Do you know where your money spends the night?
When you deposit your dollars in a bank, they do not sit in a safe. It's a Wonderful Life might come to mind. All banks invest their deposits, generally by lending them out to other consumers and businesses. Banks are also required to keep some dollars in reserve, so that when you ask for your money back, withdrawals can be processed on demand.
Two to three years ago, Silicon Valley Bank (SVB) was quite flush with deposits as the venture capital world boomed. But without enough loan demand to place all those deposits, SVB invested in ultrasafe US Treasury bonds. Instead of short-term bonds (which might last 1-12 months), they invested in 10-year bonds to try to increase their profits (as, in normal times, longer-term bonds typically pay more interest than short term bonds). If redeemed at 10 years, these bonds are "risk-free:" they will always pay back their full value. But if you have to sell them in, say, years 2, 4 or 7 they are valued at whatever someone else will pay. If interest rates have gone higher since you bought them... the buyer is going to want a big discount to buy your bonds that pay lower rates than they could get than if they just bought the very same bond from Uncle Sam.
When venture capital investments hit a wall over the past few months... so too did SVB's deposits from startups. By the beginning of this year, things had gotten tight enough for SVB to sell a huge amount of long-term treasuries at a loss and even try to sell stock to make up the gap. Depositors caught wind of this, got spooked, and in 24 hours pulled $40b in deposits out. A classic "run on the bank." We all know what happened next.
The twitter-driven contagion behind the run on SVB could have been targeted at any bank, and few banks can survive an overnight $40B withdrawal. But SVB was making long term investments to reach for profit in a way that dramatically increased the bank's risk profile if rates were to increase. And increase they did. Most other banks take pain staking steps to avoid interest rate risk of any kind - SVB wagered it all on Black.
How is Walden Mutual different?

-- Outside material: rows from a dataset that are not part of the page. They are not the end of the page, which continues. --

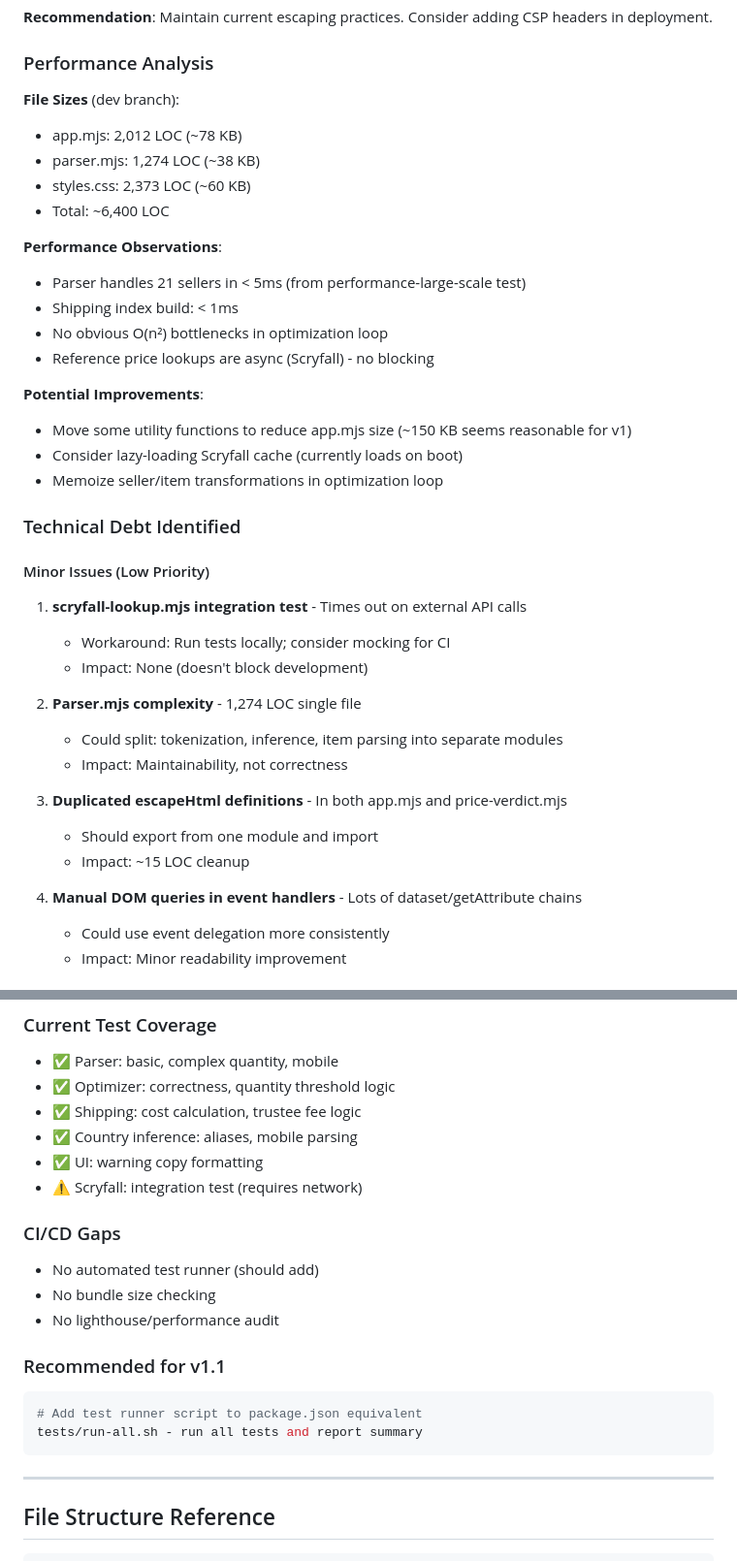
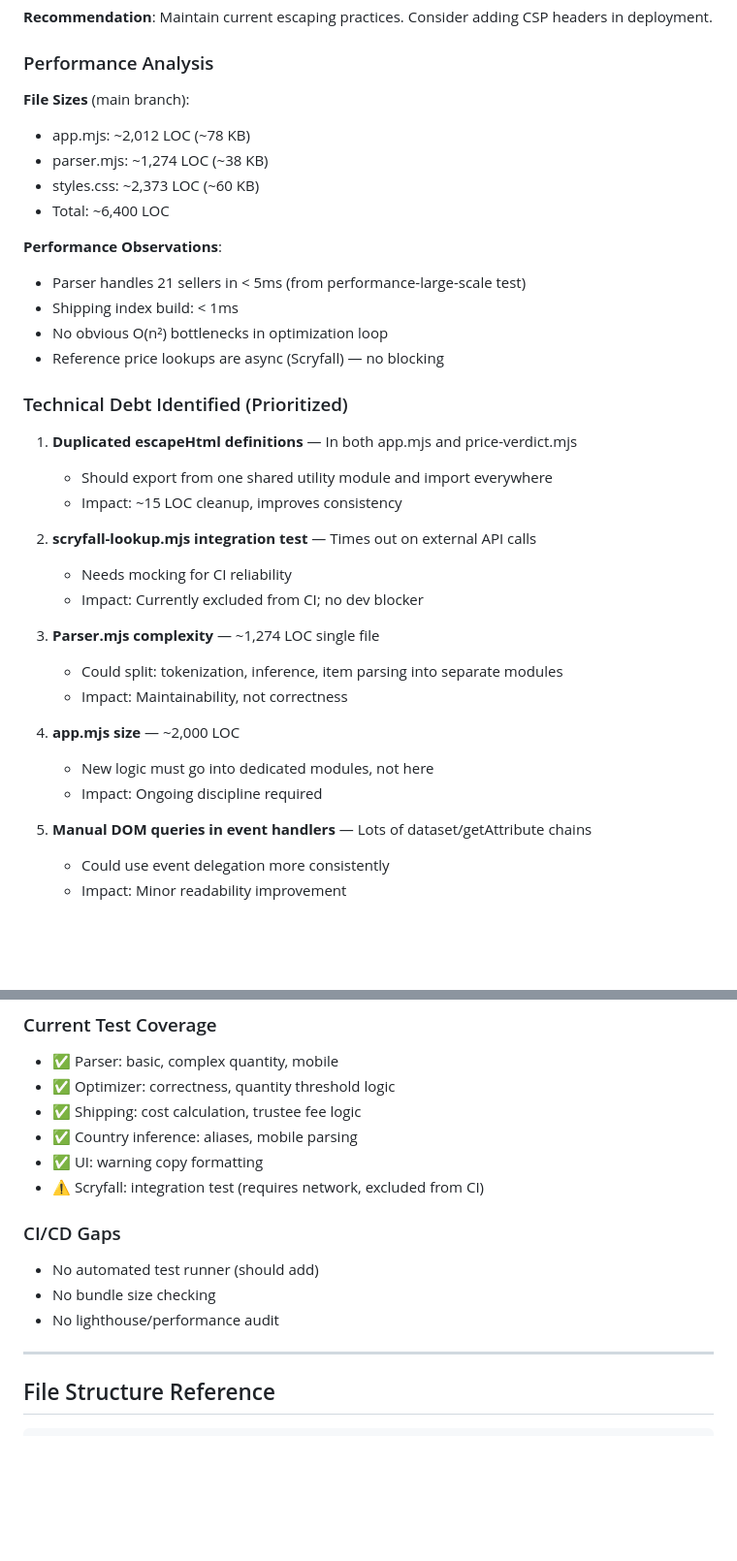
Before and after one commit to Mezzy0710/KAIKATA, a Markdown page: CLAUDE.md, 2 parts joined by grey strips. Shown at 97% size. GitHub-like rendering; blank space fills up the shorter version.

Commit message:
docs: update CLAUDE.md to reflect v1.1 shipped, PRs closed, correct branch

````diff
--- a/CLAUDE.md
+++ b/CLAUDE.md
@@ -52,39 +39,37 @@ A client-side web app that optimizes Cardmarket shopping carts for the lowest to
 **Recommendation**: Maintain current escaping practices. Consider adding CSP headers in deployment.
 
 ### Performance Analysis
-**File Sizes** (dev branch):
-- app.mjs: 2,012 LOC (~78 KB)
-- parser.mjs: 1,274 LOC (~38 KB)
-- styles.css: 2,373 LOC (~60 KB)
+**File Sizes** (main branch):
+- app.mjs: ~2,012 LOC (~78 KB)
+- parser.mjs: ~1,274 LOC (~38 KB)
+- styles.css: ~2,373 LOC (~60 KB)
 - Total: ~6,400 LOC
 
 **Performance Observations**:
 - Parser handles 21 sellers in < 5ms (from performance-large-scale test)
 - Shipping index build: < 1ms
 - No obvious O(n²) bottlenecks in optimization loop
-- Reference price lookups are async (Scryfall) - no blocking
+- Reference price lookups are async (Scryfall) — no blocking
 
-**Potential Improvements**:
-- Move some utility functions to reduce app.mjs size (~150 KB seems reasonable for v1)
-- Consider lazy-loading Scryfall cache (currently loads on boot)
-- Memoize seller/item transformations in optimization loop
+### Technical Debt Identified (Prioritized)
 
-### Technical Debt Identified
+1. **Duplicated escapeHtml definitions** — In both app.mjs and price-verdict.mjs
+   - Should export from one shared utility module and import everywhere
+   - Impact: ~15 LOC cleanup, improves consistency
 
-#### Minor Issues (Low Priority)
-1. **scryfall-lookup.mjs integration test** - Times out on external API calls
-   - Workaround: Run tests locally; consider mocking for CI
-   - Impact: None (doesn't block development)
+2. **scryfall-lookup.mjs integration test** — Times out on external API calls
+   - Needs mocking for CI reliability
+   - Impact: Currently excluded from CI; no dev blocker
 
-2. **Parser.mjs complexity** - 1,274 LOC single file
+3. **Parser.mjs complexity** — ~1,274 LOC single file
    - Could split: tokenization, inference, item parsing into separate modules
    - Impact: Maintainability, not correctness
 
-3. **Duplicated escapeHtml definitions** - In both app.mjs and price-verdict.mjs
-   - Should export from one module and import
-   - Impact: ~15 LOC cleanup
+4. **app.mjs size** — ~2,000 LOC
+   - New logic must go into dedicated modules, not here
+   - Impact: Ongoing discipline required
 
-4. **Manual DOM queries in event handlers** - Lots of dataset/getAttribute chains
+5. **Manual DOM queries in event handlers** — Lots of dataset/getAttribute chains
    - Could use event delegation more consistently
    - Impact: Minor readability improvement
 
@@ -139,18 +99,12 @@ A client-side web app that optimizes Cardmarket shopping carts for the lowest to
 - ✅ Shipping: cost calculation, trustee fee logic
 - ✅ Country inference: aliases, mobile parsing
 - ✅ UI: warning copy formatting
-- ⚠️ Scryfall: integration test (requires network)
+- ⚠️ Scryfall: integration test (requires network, excluded from CI)
 
 ### CI/CD Gaps
 - No automated test runner (should add)
 - No bundle size checking
 - No lighthouse/performance audit
-
-### Recommended for v1.1
-```bash
-# Add test runner script to package.json equivalent
-tests/run-all.sh - run all tests and report summary
-```
 
 ---
 
````
Also changed, not shown: other parts of CLAUDE.md (+28 -68 lines).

As a mutual - a cooperative - our bank is owned by depositors, not stockholders. Unlike the big banks, our depositors are quite literally our partners. So our intention is to create the most long-term value for our community, not just investors. We set out to build a 100-year institution, not to achieve next quarter's earnings. So we'd never put our future - or the safety of your deposits - at risk for a few additional dollars in profit.
We invest with intention and purpose: in farm, food and other natural resource-based businesses here in New England and New York that are making a difference in the community. Most banks invest mostly in commercial real estate in the surrounding town or region. SVB invested mostly in the startup economy. Big banks often invest in complex derivatives, "collateralized debt obligations," and some invest in cryptocurrency. Our approach could not be more different. We balance risk by working with a diversified portfolio of partners across the entire value chain in our whole bioregion. Our team and board intimately understand this ecosystem, and we stay within our sphere of expertise. Our partners aren't the flashiest or the highest growth businesses - but they produce staples that have historically stood the test of time and always show resiliency in times of economic upheaval.
What should I do now?
Our hope is that this crisis is a wakeup call. Where you bank matters. It is not only important to bank somewhere committed to your best interests and the safety of your deposits, but it is also one of the most impactful purchasing decisions you can make from an environmental perspective. As Kat Taylor and Bill McKibben described persuasively in the LA Times recently – when you bank with the top-five banks, $125,000 in a savings account is equivalent to an entire year’s worth of the average American’s carbon impact (driving, flying, eating, buying, etc. – everything).
Your bank can focus on rewarding shareholders… or it can support and nourish a more sustainable local food ecosystem. Come bank with us!